The UNITED project: Using pharmacogenetics testing to identify monogenic diabetes earlier
Monogenic diabetes usually presents in patients under the age of 30 years, and so is often misdiagnosed as type 1 diabetes leading to patients receiving more invasive and costly treatment than is necessary.

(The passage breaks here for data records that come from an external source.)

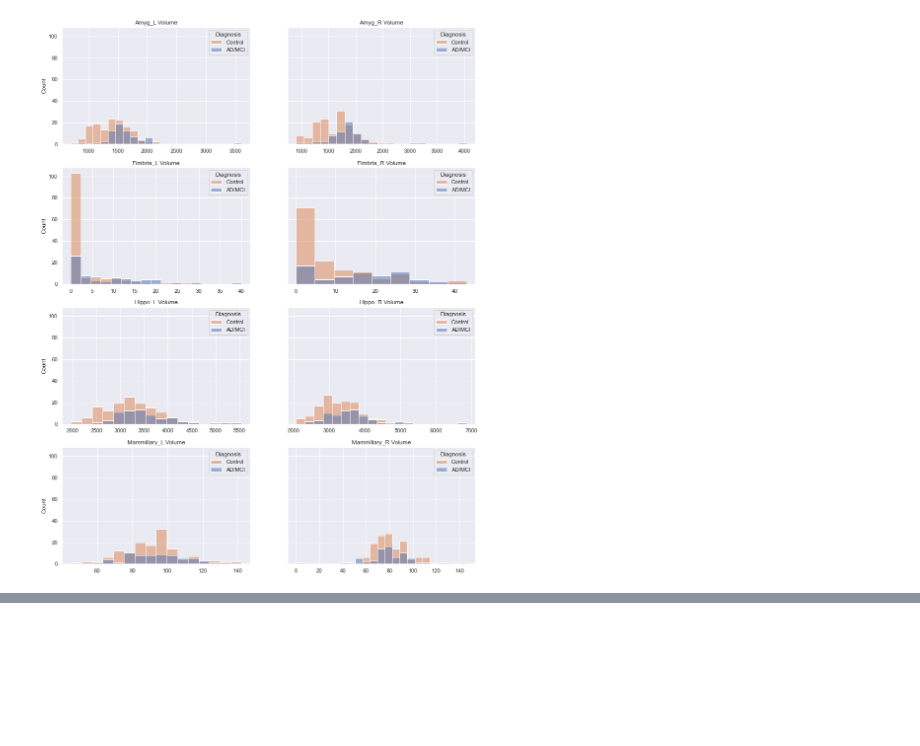
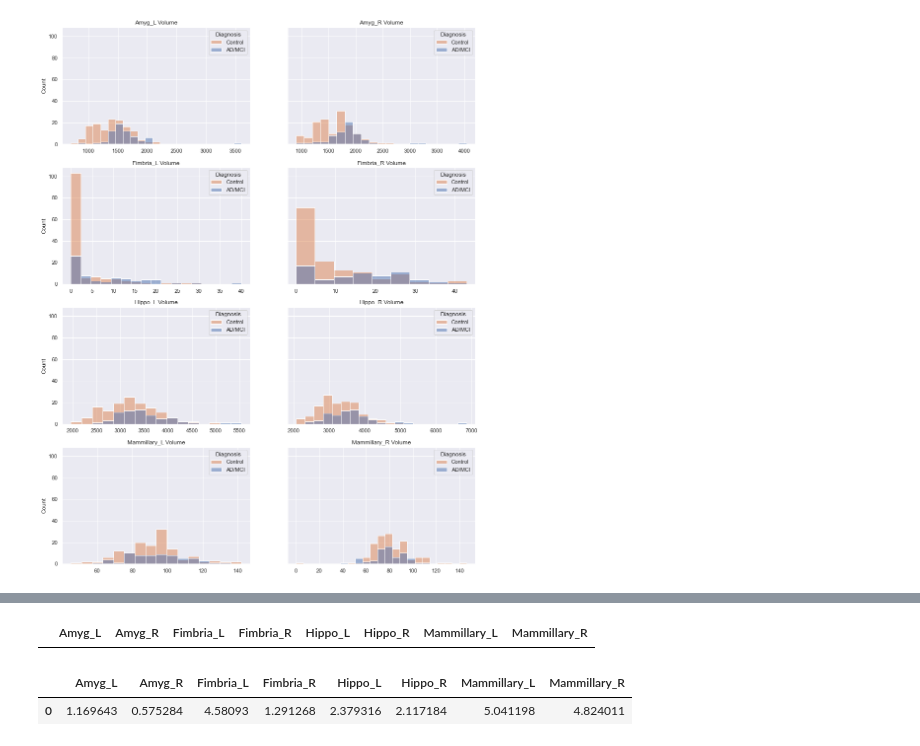
Before and after one commit to LizaNaydanova/ICM_ImagingFinalProject_Group6, a Jupyter notebook: statistical_computations.ipynb, the cells around one changed output, grey strips where cells are left out. Drawn from its saved outputs; the diff is of its cells as text; code cells hidden in the pictures; blank space fills up the shorter version.

Commit message:
added zscores

```diff
--- a/statistical_computations.ipynb
+++ b/statistical_computations.ipynb
@@ -191,0 +213,9 @@ for i in range(4):
+# %%
+structure_list = ["Amyg_L", "Amyg_R",
+                  "Fimbria_L", "Fimbria_R",
+                  "Hippo_L", "Hippo_R",
+                  "Mammillary_L", "Mammillary_R"]
+
+# make new cleaned dataframe with only relevant columns
+MNI_dataset_cleaned = MNI_dataset[structure_list].iloc[0,:]
+MNI_dataset_cleaned
@@ -191,0 +232,22 @@ for i in range(4):
+# %%
+MNI_zscores = pd.DataFrame(columns = MNI_dataset[structure_list].columns)
+MNI_zscores.head()
+# %% [output]
+|  | Amyg_L | Amyg_R | Fimbria_L | Fimbria_R | Hippo_L | Hippo_R | Mammillary_L | Mammillary_R |
+# %%
+# Loop through to add zscores
+zscores = []
+for i in range(8):
+    mean = ADNI_describe.iloc[0, i]
+    std = ADNI_describe.iloc[1, i]
+
+    x = MNI_dataset_cleaned[i]
+    zscore = (x - mean)/std
+
+    zscores.append(zscore)
+
+MNI_zscores.loc[len(MNI_zscores)] = zscores
+MNI_zscores
+# %% [output]
+|  | Amyg_L | Amyg_R | Fimbria_L | Fimbria_R | Hippo_L | Hippo_R | Mammillary_L | Mammillary_R |
+| 0 | 1.169643 | 0.575284 | 4.58093 | 1.291268 | 2.379316 | 2.117184 | 5.041198 | 4.824011 |
```
Also changed, not shown: parts of 4 cells of this notebook, 4 other files.
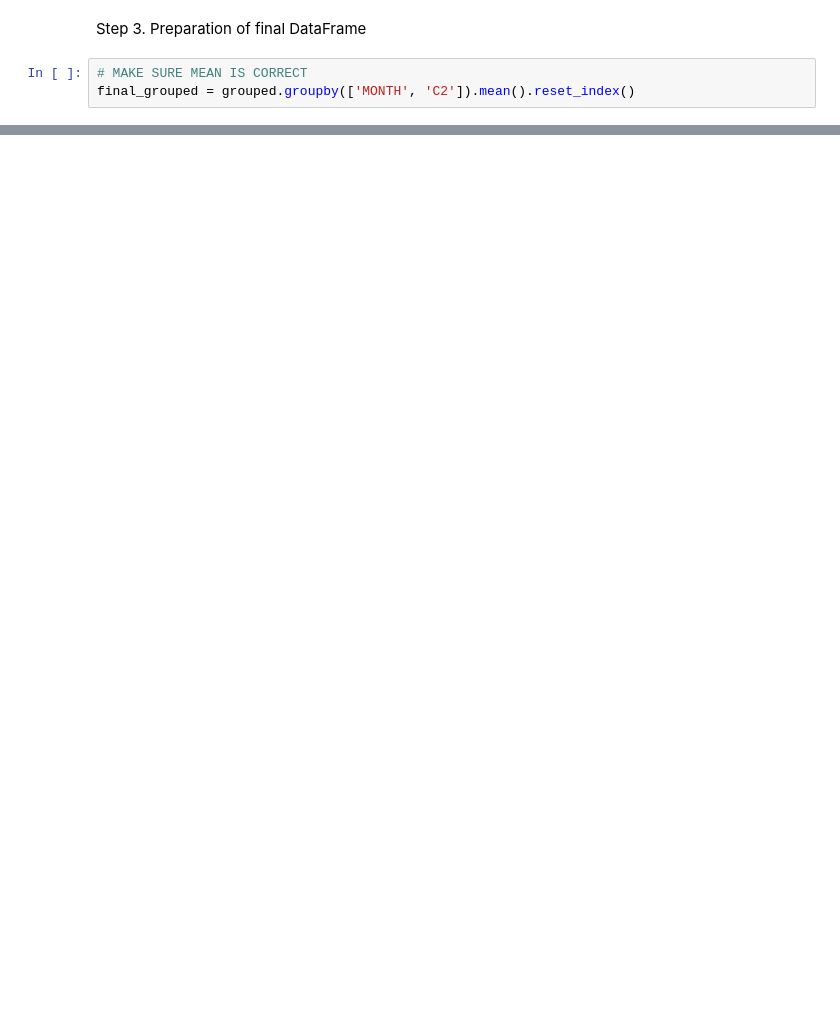
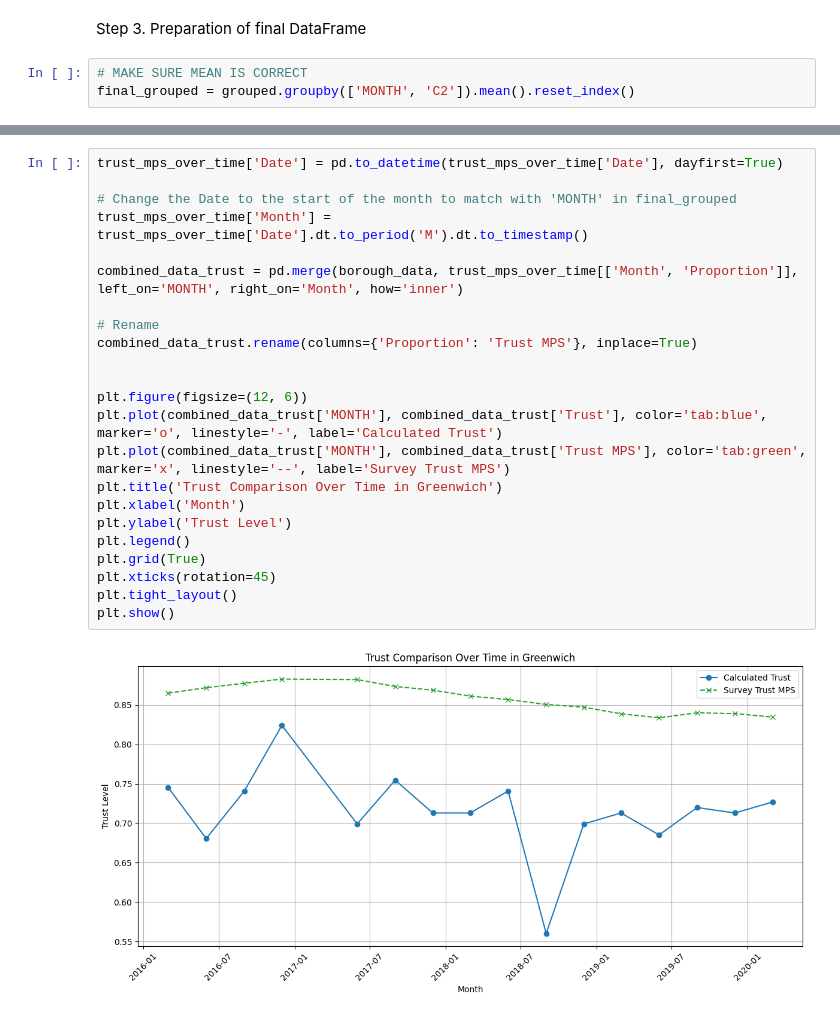
Before and after one commit to HNagouda/JBG050-DC2-Grp21, a Jupyter notebook: src/exploration/confidence_trust_advanced.ipynb, the cells around one changed output, grey strips where cells are left out. Drawn from its saved outputs; the diff is of its cells as text; blank space fills up the shorter version.

```diff
--- a/src/exploration/confidence_trust_advanced.ipynb
+++ b/src/exploration/confidence_trust_advanced.ipynb
@@ -259,0 +318,25 @@ See the caveats in the documentation: https://pandas.pydata.org/pandas-docs/stab
+# %%
+trust_mps_over_time['Date'] = pd.to_datetime(trust_mps_over_time['Date'], dayfirst=True)
+
+# Change the Date to the start of the month to match with 'MONTH' in final_grouped
+trust_mps_over_time['Month'] = trust_mps_over_time['Date'].dt.to_period('M').dt.to_timestamp()
+
+combined_data_trust = pd.merge(borough_data, trust_mps_over_time[['Month', 'Proportion']], left_on='MONTH', right_on='Month', how='inner')
+
+# Rename
+combined_data_trust.rename(columns={'Proportion': 'Trust MPS'}, inplace=True)
+
+
+plt.figure(figsize=(12, 6))
+plt.plot(combined_data_trust['MONTH'], combined_data_trust['Trust'], color='tab:blue', marker='o', linestyle='-', label='Calculated Trust')
+plt.plot(combined_data_trust['MONTH'], combined_data_trust['Trust MPS'], color='tab:green', marker='x', linestyle='--', label='Survey Trust MPS')
+plt.title('Trust Comparison Over Time in Greenwich')
+plt.xlabel('Month')
+plt.ylabel('Trust Level')
+plt.legend()
+plt.grid(True)
+plt.xticks(rotation=45)
+plt.tight_layout()
+plt.show()
+# %% [output]
+[figure, added]
```
Also changed, not shown: parts of 10 cells of this notebook.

Identifying these individuals and changing their treatment to that which is more appropriate could lead to cost savings to the NHS.
We undertook an economic evaluation of four strategies to identifying individuals with monogenic diabetes from the perspective of the NHS, and compared them to a strategy where no attempt to identify individuals is made.
The four strategies are:
- Ad hoc testing (where referral for genetic testing is based on a clinician’s decision).
- Clinical prediction model (systematic referral for genetic testing based on the estimated risk of having monogenic diabetes as calculated by a statistical prediction model).
- Biomarkers (systematic referral for genetic testing based on results of biochemical and immunological tests).
- Genetic testing of everyone aged <30 years old when they were diagnosed with diabetes.
We have developed a decision analytic model to evaluate these strategies. This evaluation is part of a larger study to estimate the prevalence of monogenic diabetes and assess the impact on patients of changing their treatment (based on a misdiagnosed) to more appropriate treatment based on a diagnosis of monogenic diabetes. The project was funded by the Health Innovation Challenge Fund, a parallel funding partnership between the Wellcome Trust and the Department of Health.
Project aims and objectives
The project aims to:
- Develop a decision model
- Evaluate strategies to identify individuals with monogenic diabetes using the decision model.
A paper detailing the development of the decision model has been published:
Peters JL, Anderson R, Hyde C (2013) Development of an economic evaluation of diagnostic strategies: the case of monogenic diabetes. BMJ Open 3:e002905.